Each subject at various universities will be graded gold, silver or bronze on teaching quality. A new tool will be used to feed the grades into official data.
However, students won’t be able to use these rankings to choose their courses until 2020, when the tool goes live.
According to a report on the BBC's web site, universities say the assessment of subjects must be effective.
This grading system is part of the government's attempt to get tough on universities, which charge students nearly £30,000 for a three-year degree, and have come under fire for paying their senior managers very high salaries.
Universities Minister Sam Gyimah said: "Prospective students deserve to know which courses deliver great teaching and great outcomes - and which ones are lagging behind.
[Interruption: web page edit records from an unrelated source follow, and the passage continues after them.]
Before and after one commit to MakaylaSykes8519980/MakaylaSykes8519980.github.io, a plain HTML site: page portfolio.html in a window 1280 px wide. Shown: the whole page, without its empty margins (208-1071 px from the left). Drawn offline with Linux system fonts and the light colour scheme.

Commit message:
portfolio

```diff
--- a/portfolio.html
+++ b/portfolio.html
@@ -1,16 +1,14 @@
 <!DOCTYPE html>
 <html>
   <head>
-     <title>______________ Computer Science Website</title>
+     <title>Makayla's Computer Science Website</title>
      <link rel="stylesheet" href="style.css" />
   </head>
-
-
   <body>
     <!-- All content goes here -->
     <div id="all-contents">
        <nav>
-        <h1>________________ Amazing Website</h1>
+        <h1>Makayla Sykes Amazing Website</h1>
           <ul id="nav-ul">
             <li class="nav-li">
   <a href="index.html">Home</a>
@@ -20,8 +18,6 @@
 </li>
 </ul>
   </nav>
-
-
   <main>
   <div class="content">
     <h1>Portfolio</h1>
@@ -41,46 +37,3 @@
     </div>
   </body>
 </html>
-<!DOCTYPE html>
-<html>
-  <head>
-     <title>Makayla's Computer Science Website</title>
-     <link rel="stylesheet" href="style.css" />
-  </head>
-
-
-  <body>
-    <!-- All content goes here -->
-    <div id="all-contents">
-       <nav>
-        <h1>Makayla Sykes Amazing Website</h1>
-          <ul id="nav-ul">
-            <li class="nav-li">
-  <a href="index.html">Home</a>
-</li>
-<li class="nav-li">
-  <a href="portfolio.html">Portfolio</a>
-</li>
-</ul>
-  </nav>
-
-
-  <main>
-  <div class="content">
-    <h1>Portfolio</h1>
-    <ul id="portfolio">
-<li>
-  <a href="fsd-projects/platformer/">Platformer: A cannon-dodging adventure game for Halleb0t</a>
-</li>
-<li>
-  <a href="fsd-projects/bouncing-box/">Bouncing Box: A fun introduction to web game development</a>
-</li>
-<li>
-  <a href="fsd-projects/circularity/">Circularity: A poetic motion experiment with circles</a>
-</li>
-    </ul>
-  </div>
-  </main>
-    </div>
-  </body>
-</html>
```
In the age of the student, universities will no longer be able to hide if their teaching quality is not up to the world-class standard that we expect."
The pilot programme will include 50 universities initially, which will be building on the new ranking system for universities overall.
This system is also supported by data from the Teaching Excellence Framework (TEF) which combines a range of data on course teaching to arrive at the ranking.
There will also be information on which jobs students go on to, how much they earn and how many drop out.
A consultation on the way the new framework will operate is being launched and will last 10 weeks.